Deepfake or deepfake technology can be seen as a tool capable of creating synthetic (fake) but realistic images and videos by manipulating or generating visual and audio content with Artificial Intelligence (AI). Slowly, this technology became accessible (at a price), and its potential to impact various aspects of society, from politics to personal privacy, grows significantly and has already affected certain fields.

What is a deepfake?

Think of a deepfake like a puppet show. In a puppet show, there’s a person or puppeteer making puppets look and do things like humans would. In deepfakes, instead of controlling puppets or dolls, it’s controlling and manipulating photos and videos where one can take someone’s face and make it do or say things they never did.

Just like one can make a puppet dance, deepfake uses AI to change the actions or appearance of someone to make it as if they are doing something else. It’s sort of placing a digital mask over someone’s face to turn them into someone sometimes for fun or tell a story. This is all good if there’s consent and the story being told in a deepfake is ‘nice’. But what would happen if the story is not nice and feelings got hurt and people misled by fake information?

How are deepfakes created?

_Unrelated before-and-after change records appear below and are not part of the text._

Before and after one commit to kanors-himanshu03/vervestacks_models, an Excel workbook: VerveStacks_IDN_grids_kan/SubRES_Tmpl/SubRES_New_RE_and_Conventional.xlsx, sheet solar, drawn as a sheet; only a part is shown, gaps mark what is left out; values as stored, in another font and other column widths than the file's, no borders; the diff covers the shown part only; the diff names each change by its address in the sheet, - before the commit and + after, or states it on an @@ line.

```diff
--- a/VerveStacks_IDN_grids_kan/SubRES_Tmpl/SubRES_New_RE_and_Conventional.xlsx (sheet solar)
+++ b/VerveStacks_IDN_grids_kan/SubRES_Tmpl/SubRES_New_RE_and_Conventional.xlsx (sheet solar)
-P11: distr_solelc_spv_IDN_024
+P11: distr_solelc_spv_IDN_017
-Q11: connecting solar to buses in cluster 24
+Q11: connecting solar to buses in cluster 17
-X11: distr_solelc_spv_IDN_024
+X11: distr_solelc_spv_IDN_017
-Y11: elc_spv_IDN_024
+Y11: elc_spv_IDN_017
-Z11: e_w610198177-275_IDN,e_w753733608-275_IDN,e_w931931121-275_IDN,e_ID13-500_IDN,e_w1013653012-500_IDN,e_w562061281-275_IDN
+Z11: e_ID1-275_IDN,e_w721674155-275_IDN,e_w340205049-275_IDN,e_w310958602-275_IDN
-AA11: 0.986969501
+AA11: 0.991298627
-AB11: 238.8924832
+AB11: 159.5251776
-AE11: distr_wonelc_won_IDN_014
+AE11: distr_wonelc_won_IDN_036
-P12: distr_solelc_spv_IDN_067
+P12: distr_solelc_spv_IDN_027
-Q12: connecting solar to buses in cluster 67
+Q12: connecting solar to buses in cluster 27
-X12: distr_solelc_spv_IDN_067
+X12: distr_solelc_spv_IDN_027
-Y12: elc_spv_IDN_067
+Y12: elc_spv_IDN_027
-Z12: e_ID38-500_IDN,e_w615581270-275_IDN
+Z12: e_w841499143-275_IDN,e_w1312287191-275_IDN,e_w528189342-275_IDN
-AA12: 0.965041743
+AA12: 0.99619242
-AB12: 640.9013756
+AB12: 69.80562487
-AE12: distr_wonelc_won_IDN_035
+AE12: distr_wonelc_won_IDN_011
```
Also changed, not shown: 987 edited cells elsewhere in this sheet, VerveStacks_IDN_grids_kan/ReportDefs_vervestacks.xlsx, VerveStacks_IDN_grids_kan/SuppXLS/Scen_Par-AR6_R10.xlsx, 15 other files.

Deepfakes are produced using advanced AI/Deep Learning techniques, precisely Generative Adversarial Networks (GANs). Just think of GANs as two AI algorithms that compete against each other: one creates the fake, and the other attempts to detect it. This ongoing battle accelerates with rapid improvements in the generated content to make it ‘feel’ more real. This is a simple way of looking of how deepfakes are made. But we won’t go further on how GANs create deepfakes but see the impacts of deepfakes.

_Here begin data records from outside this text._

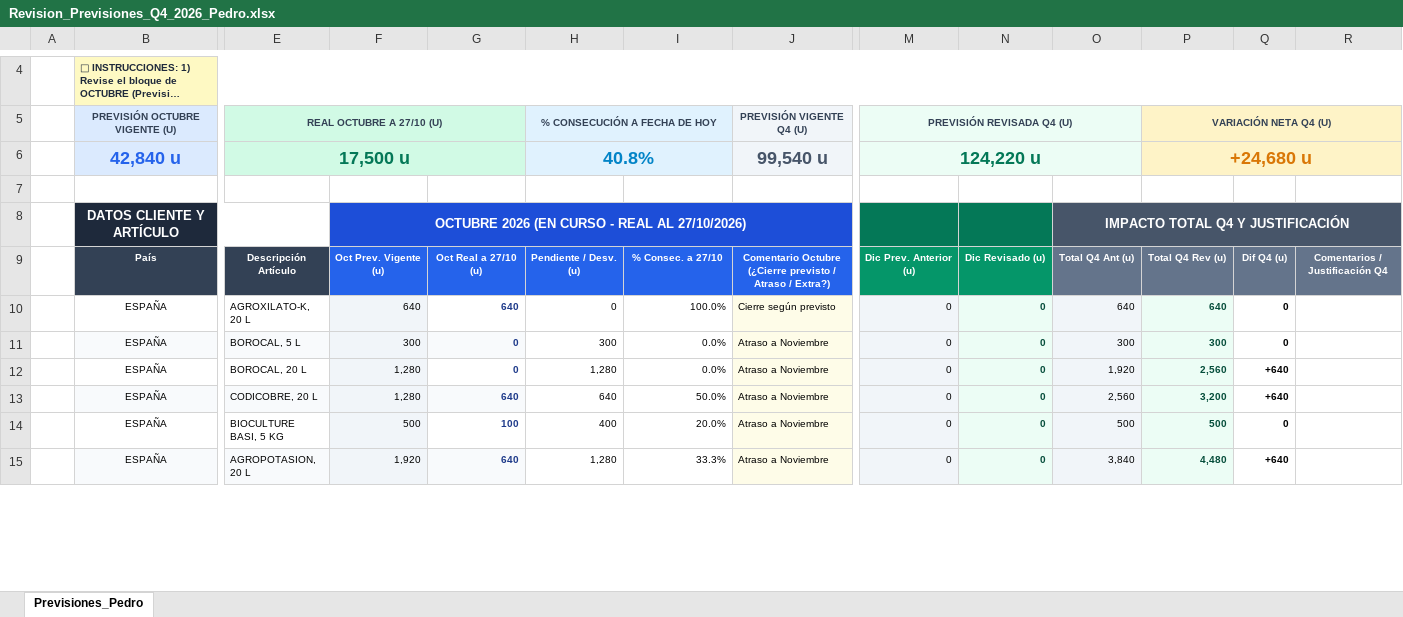
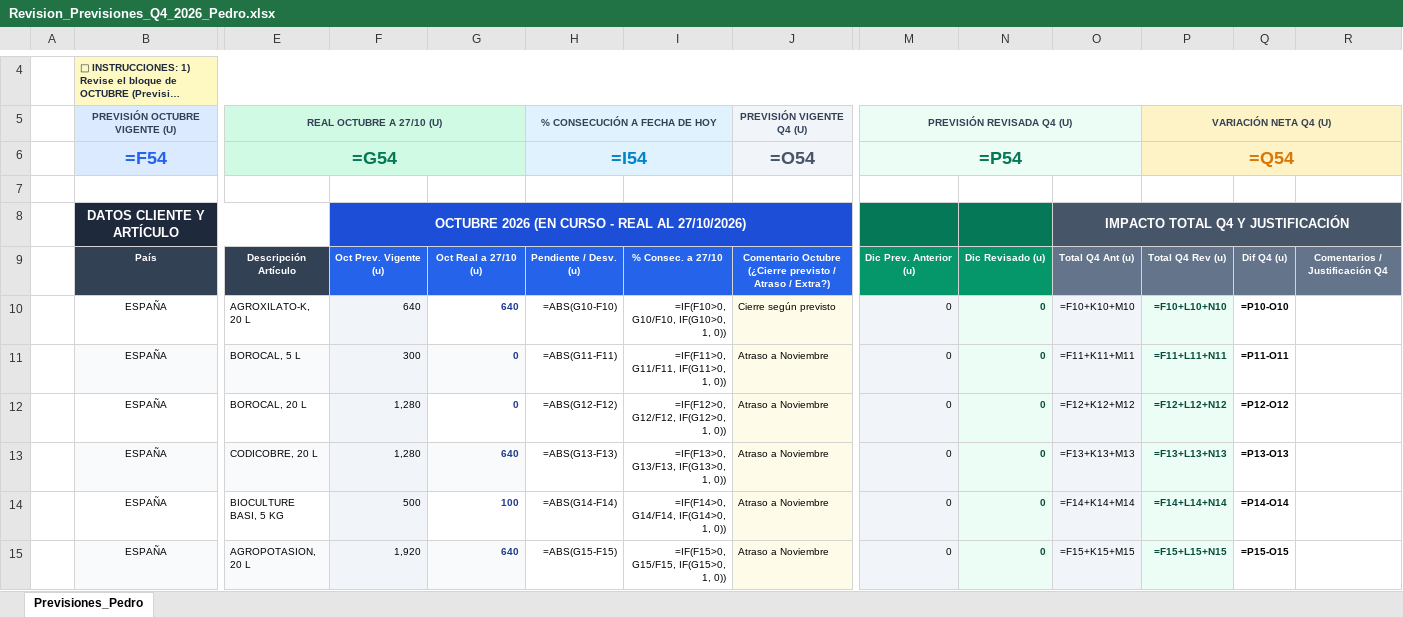
Before and after one commit to codiagrooscar/dashboard-presupuesto-2026, an Excel workbook: RevQ4Noviembre/Revision_Previsiones_Q4_2026_Pedro.xlsx, sheet Previsiones_Pedro, drawn as a sheet; only a part is shown, gaps mark what is left out; long unchanged cells end in …; values as stored, in another font and other column widths than the file's, no borders; formulas without a stored value are shown as written; removed rows and columns are numbered as before the commit, all else as after; rows hold the shown columns only; the diff covers the shown part only; the diff names each change by its address in the sheet, - before the commit and + after, or states it on an @@ line.

Commit message:
feat: consolidacion integral previsiones Q4 Noviembre, pedidos 04.11 y robustez formateadores

```diff
--- a/RevQ4Noviembre/Revision_Previsiones_Q4_2026_Pedro.xlsx (sheet Previsiones_Pedro)
+++ b/RevQ4Noviembre/Revision_Previsiones_Q4_2026_Pedro.xlsx (sheet Previsiones_Pedro)
-row 6:  | 42,840 u | 17,500 u |  |  | 40.8% |  | 99,540 u | 124,220 u |  |  | +24,680 u
+row 6:  | =F54 | =G54 |  |  | =I54 |  | =O54 | =P54 |  |  | =Q54
-H10: 0
+H10: =ABS(G10-F10)
-I10: 100.0%
+I10: =IF(F10>0, G10/F10, IF(G10>0, 1, 0))
-O10: 640
+O10: =F10+K10+M10
-P10: 640
+P10: =F10+L10+N10
-Q10: 0
+Q10: =P10-O10
-H11: 300
+H11: =ABS(G11-F11)
-I11: 0.0%
+I11: =IF(F11>0, G11/F11, IF(G11>0, 1, 0))
-O11: 300
+O11: =F11+K11+M11
-P11: 300
+P11: =F11+L11+N11
-Q11: 0
+Q11: =P11-O11
-H12: 1,280
+H12: =ABS(G12-F12)
-I12: 0.0%
+I12: =IF(F12>0, G12/F12, IF(G12>0, 1, 0))
-O12: 1,920
+O12: =F12+K12+M12
-P12: 2,560
+P12: =F12+L12+N12
-Q12: +640
+Q12: =P12-O12
-H13: 640
+H13: =ABS(G13-F13)
-I13: 50.0%
+I13: =IF(F13>0, G13/F13, IF(G13>0, 1, 0))
-O13: 2,560
+O13: =F13+K13+M13
-P13: 3,200
+P13: =F13+L13+N13
-Q13: +640
+Q13: =P13-O13
-H14: 400
+H14: =ABS(G14-F14)
-I14: 20.0%
+I14: =IF(F14>0, G14/F14, IF(G14>0, 1, 0))
-O14: 500
+O14: =F14+K14+M14
-P14: 500
+P14: =F14+L14+N14
-Q14: 0
+Q14: =P14-O14
-H15: 1,280
+H15: =ABS(G15-F15)
-I15: 33.3%
+I15: =IF(F15>0, G15/F15, IF(G15>0, 1, 0))
-O15: 3,840
+O15: =F15+K15+M15
-P15: 4,480
+P15: =F15+L15+N15
-Q15: +640
+Q15: =P15-O15
```
Also changed, not shown: 2 added rows, 1 removed row and 190 edited cells elsewhere in this sheet, Orden_Fabricacion_MRP_Codiagro.xlsx, RevQ4Noviembre/Revision_Previsiones_Q4_2026_Alfonso.xlsx, 20 other files.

Deepfakes and implications or “Seeing is.. not believing”

Deepfakes pose certain risks to personal privacy and consent. With the manipulative aspects of deepfakes, malicious use of deepfakes can undermine trust in media, distort public information and infringe on individual rights. The term ‘Seeing is believing’ is being challenged as it is becoming difficult to spot real or ‘truth’ from fake content.

You can visit to test if you can discern fake from real images.

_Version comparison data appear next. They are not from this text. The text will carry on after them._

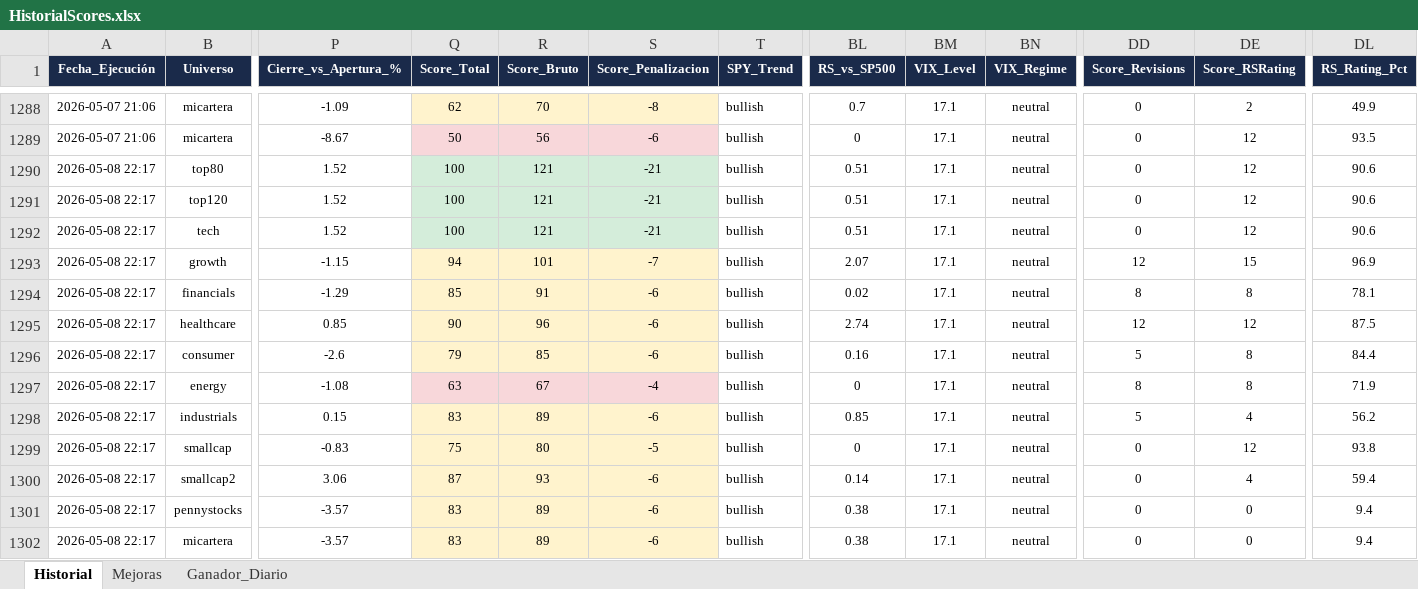
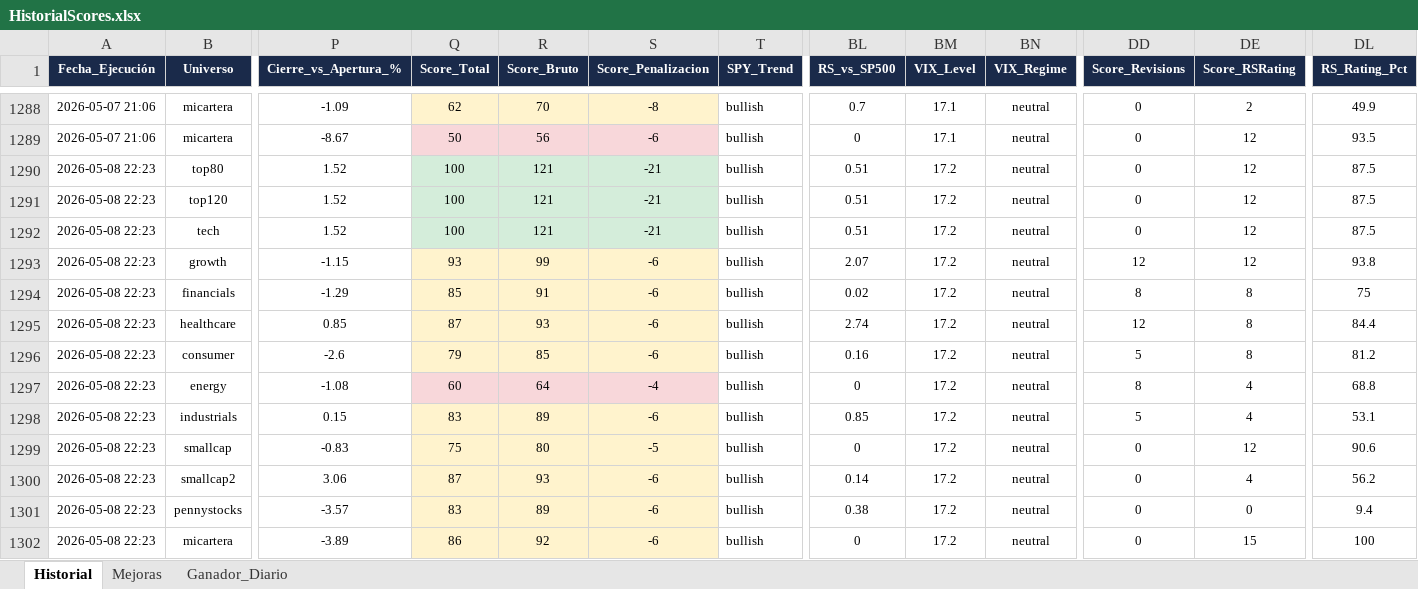
Before and after one commit to vcostas3/NasdaqScoutDashboard, an Excel workbook: HistorialScores.xlsx, sheet Historial, drawn as a sheet; only a part is shown, gaps mark what is left out; values as stored, in another font and other column widths than the file's, no borders; removed rows and columns are numbered as before the commit, all else as after; rows hold the shown columns only; the diff names each change by its address in the sheet, - before the commit and + after, or states it on an @@ line.

Commit message:
Update historial 2026-05-08 22:25

```diff
--- a/HistorialScores.xlsx (sheet Historial)
+++ b/HistorialScores.xlsx (sheet Historial)
-A1290:A1301 (Fecha_Ejecución): 2026-05-08 22:17
+A1290:A1301 (Fecha_Ejecución): 2026-05-08 22:23
-BM1290:BM1301 (VIX_Level): 17.1
+BM1290:BM1301 (VIX_Level): 17.2
-DL1290:DL1292 (RS_Rating_Pct): 90.6
+DL1290:DL1292 (RS_Rating_Pct): 87.5
-Q1293 (Score_Total): 94
+Q1293 (Score_Total): 93
-R1293 (Score_Bruto): 101
+R1293 (Score_Bruto): 99
-S1293 (Score_Penalizacion): -7
+S1293 (Score_Penalizacion): -6
-DE1293 (Score_RSRating): 15
+DE1293 (Score_RSRating): 12
-DL1293 (RS_Rating_Pct): 96.9
+DL1293 (RS_Rating_Pct): 93.8
-DL1294 (RS_Rating_Pct): 78.1
+DL1294 (RS_Rating_Pct): 75
-Q1295 (Score_Total): 90
+Q1295 (Score_Total): 87
-R1295 (Score_Bruto): 96
+R1295 (Score_Bruto): 93
-DE1295 (Score_RSRating): 12
+DE1295 (Score_RSRating): 8
-DL1295 (RS_Rating_Pct): 87.5
+DL1295 (RS_Rating_Pct): 84.4
-DL1296 (RS_Rating_Pct): 84.4
+DL1296 (RS_Rating_Pct): 81.2
-Q1297 (Score_Total): 63
+Q1297 (Score_Total): 60
-R1297 (Score_Bruto): 67
+R1297 (Score_Bruto): 64
-DE1297 (Score_RSRating): 8
+DE1297 (Score_RSRating): 4
-DL1297 (RS_Rating_Pct): 71.9
+DL1297 (RS_Rating_Pct): 68.8
-DL1298 (RS_Rating_Pct): 56.2
+DL1298 (RS_Rating_Pct): 53.1
-DL1299 (RS_Rating_Pct): 93.8
+DL1299 (RS_Rating_Pct): 90.6
-DL1300 (RS_Rating_Pct): 59.4
+DL1300 (RS_Rating_Pct): 56.2
-row 1302: 2026-05-08 22:17 | micartera | -3.57 | 83 | 89 | -6 | bullish | 0.38 | 17.1 | neutral | 0 | 0 | 9.4
+row 1302: 2026-05-08 22:23 | micartera | -3.89 | 86 | 92 | -6 | bullish | 0 | 17.2 | neutral | 0 | 15 | 100
```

Malicious use of deepfakes

We are going to go through some examples of deepfake used maliciously and hopefully at the end, we will see the increasing and urgent need for policies and good regulation for AI in Mauritius

  1. Non-consensual deepfake pornography
    Deepfake has been used in creating explicit images and videos’ without the individual’s consent. Victims, like Noelle Martin. discovered manipulated pornographic content of themselves online and these were creating using their public photos using deepfake. This is a serious misuse representing violation of privacy and leading to psychological harm.
  2. Democratic interference
    Influencing public perception can influence electoral outcomes. Deepfake has been used in creating fake political advertisements and news. For example, one can alter images and videos to make a political candidate more appealing while deepfakes of politicians can be created to mislead voters and harm reputation. Deepfake can harm the democratic process and one alleged example is a deepfake audio in which a political figure was heard berating his staff.
  3. Slow erosion in trust in media
    Previously, one simple google search will give insight whether a specific content is fake or not. Nowadays, it’s increasingly hard to discern real from fake content as deepfake are becoming more sophisticated. An erosion in trust in media will lead to a skepticism of the content being displayed irrespective of the source. When people start to doubt if what they see on their screens is authentic or not, this can deepen social divisions.
  4. Harassment and smear campaign
    One (another) ethical concern is the use of deepfake to harass individuals. Deepfake has been used to silence and discredit journalists during a smear campaign.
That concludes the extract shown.